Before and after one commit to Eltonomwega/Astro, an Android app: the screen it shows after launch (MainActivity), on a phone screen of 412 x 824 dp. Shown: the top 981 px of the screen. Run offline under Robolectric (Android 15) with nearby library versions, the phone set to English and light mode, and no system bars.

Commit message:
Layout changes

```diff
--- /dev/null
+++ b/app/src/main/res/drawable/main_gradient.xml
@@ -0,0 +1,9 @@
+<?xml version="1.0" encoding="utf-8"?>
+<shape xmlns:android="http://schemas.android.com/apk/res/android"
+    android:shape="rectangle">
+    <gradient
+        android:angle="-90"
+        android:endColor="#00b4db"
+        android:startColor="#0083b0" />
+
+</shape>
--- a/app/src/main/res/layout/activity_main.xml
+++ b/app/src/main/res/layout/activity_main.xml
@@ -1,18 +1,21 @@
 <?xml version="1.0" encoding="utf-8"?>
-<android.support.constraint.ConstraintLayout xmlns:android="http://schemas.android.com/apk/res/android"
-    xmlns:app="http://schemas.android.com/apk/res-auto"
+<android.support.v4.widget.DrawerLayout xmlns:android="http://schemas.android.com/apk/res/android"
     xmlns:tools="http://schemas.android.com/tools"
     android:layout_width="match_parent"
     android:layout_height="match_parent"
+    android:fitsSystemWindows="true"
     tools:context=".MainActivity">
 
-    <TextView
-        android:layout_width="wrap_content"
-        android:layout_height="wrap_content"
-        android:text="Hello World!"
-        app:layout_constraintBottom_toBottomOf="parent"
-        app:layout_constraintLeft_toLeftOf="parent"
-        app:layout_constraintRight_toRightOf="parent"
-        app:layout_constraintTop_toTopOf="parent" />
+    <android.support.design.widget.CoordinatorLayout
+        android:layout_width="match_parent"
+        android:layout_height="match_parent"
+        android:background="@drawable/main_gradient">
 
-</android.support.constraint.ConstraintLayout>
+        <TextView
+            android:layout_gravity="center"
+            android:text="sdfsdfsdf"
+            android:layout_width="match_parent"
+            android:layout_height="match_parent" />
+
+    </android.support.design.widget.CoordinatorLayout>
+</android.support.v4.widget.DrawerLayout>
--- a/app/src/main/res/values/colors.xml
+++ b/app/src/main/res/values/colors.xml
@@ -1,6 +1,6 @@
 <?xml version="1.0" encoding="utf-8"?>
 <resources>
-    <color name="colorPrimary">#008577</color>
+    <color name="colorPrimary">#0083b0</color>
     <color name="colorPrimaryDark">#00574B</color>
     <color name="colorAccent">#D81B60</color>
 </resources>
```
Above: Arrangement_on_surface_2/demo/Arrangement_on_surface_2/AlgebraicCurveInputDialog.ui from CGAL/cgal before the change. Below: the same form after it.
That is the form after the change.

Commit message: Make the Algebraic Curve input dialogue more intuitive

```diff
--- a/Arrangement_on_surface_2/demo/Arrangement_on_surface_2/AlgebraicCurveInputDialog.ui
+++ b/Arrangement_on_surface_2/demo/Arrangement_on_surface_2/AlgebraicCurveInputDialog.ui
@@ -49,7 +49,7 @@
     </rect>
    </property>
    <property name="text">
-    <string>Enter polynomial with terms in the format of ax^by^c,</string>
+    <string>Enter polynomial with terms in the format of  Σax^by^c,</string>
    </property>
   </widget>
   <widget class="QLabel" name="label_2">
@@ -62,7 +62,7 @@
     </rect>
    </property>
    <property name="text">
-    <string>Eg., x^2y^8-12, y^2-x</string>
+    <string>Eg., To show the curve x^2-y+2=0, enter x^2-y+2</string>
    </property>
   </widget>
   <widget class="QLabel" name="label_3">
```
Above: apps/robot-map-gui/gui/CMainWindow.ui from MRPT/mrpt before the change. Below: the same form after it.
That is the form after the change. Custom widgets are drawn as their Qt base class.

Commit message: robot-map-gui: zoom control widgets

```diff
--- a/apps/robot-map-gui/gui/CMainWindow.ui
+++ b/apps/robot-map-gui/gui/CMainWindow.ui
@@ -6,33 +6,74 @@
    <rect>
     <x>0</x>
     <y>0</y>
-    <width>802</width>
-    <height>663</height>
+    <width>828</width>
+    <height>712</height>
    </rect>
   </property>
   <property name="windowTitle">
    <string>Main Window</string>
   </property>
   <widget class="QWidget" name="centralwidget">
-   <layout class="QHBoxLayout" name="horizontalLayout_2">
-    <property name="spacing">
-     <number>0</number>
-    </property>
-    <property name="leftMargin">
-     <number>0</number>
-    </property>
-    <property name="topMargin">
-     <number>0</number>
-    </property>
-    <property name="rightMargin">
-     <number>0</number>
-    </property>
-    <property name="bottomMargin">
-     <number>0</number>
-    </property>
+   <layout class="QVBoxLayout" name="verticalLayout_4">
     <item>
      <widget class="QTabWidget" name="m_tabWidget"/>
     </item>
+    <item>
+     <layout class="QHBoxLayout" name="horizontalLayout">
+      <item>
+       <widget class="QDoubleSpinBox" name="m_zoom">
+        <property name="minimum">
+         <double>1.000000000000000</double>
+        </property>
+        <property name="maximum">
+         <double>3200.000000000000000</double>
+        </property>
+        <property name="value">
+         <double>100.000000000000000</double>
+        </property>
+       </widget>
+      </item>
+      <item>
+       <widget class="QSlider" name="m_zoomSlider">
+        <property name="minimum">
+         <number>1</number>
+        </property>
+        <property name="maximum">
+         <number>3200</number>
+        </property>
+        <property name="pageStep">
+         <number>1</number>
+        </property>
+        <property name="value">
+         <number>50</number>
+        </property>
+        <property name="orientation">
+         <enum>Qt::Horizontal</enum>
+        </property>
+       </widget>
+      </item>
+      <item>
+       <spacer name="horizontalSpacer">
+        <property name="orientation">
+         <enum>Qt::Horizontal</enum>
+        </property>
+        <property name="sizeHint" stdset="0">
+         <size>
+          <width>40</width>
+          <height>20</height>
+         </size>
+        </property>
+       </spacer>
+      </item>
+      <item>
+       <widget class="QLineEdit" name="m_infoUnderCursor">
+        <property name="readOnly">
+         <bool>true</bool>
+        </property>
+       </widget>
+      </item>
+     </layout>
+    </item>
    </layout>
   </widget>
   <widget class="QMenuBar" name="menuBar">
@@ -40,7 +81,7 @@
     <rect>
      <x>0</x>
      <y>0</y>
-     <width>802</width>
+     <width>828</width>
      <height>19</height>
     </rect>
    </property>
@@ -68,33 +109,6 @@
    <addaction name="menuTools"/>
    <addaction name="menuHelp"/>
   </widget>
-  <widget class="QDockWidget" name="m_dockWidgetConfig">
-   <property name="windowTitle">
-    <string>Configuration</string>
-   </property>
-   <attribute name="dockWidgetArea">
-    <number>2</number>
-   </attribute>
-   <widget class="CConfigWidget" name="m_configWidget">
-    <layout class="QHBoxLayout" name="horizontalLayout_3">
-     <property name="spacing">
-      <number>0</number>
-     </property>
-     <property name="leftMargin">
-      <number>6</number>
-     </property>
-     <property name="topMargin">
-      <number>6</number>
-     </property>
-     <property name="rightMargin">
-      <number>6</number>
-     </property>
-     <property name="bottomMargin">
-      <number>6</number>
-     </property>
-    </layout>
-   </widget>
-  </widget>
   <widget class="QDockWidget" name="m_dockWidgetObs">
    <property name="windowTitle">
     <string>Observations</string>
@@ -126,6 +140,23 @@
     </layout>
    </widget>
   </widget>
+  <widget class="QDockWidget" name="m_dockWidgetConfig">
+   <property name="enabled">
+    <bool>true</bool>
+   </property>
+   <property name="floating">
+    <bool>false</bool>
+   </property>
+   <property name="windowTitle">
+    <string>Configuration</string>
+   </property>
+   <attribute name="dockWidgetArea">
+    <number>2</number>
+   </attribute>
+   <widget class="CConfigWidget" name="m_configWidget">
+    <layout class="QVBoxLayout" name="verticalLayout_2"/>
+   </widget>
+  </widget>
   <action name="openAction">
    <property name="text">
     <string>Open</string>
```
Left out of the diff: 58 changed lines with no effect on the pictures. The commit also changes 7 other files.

--------------------

**EXERCISE REQUIREMENTS**
From the records above, copy each line where the word "AlgebraicCurveInputDialog" can be found.

**SOLVED PROBLEM**
Above: Arrangement_on_surface_2/demo/Arrangement_on_surface_2/AlgebraicCurveInputDialog.ui from CGAL/cgal before the change. Below: the same form after it.
--- a/Arrangement_on_surface_2/demo/Arrangement_on_surface_2/AlgebraicCurveInputDialog.ui
+++ b/Arrangement_on_surface_2/demo/Arrangement_on_surface_2/AlgebraicCurveInputDialog.ui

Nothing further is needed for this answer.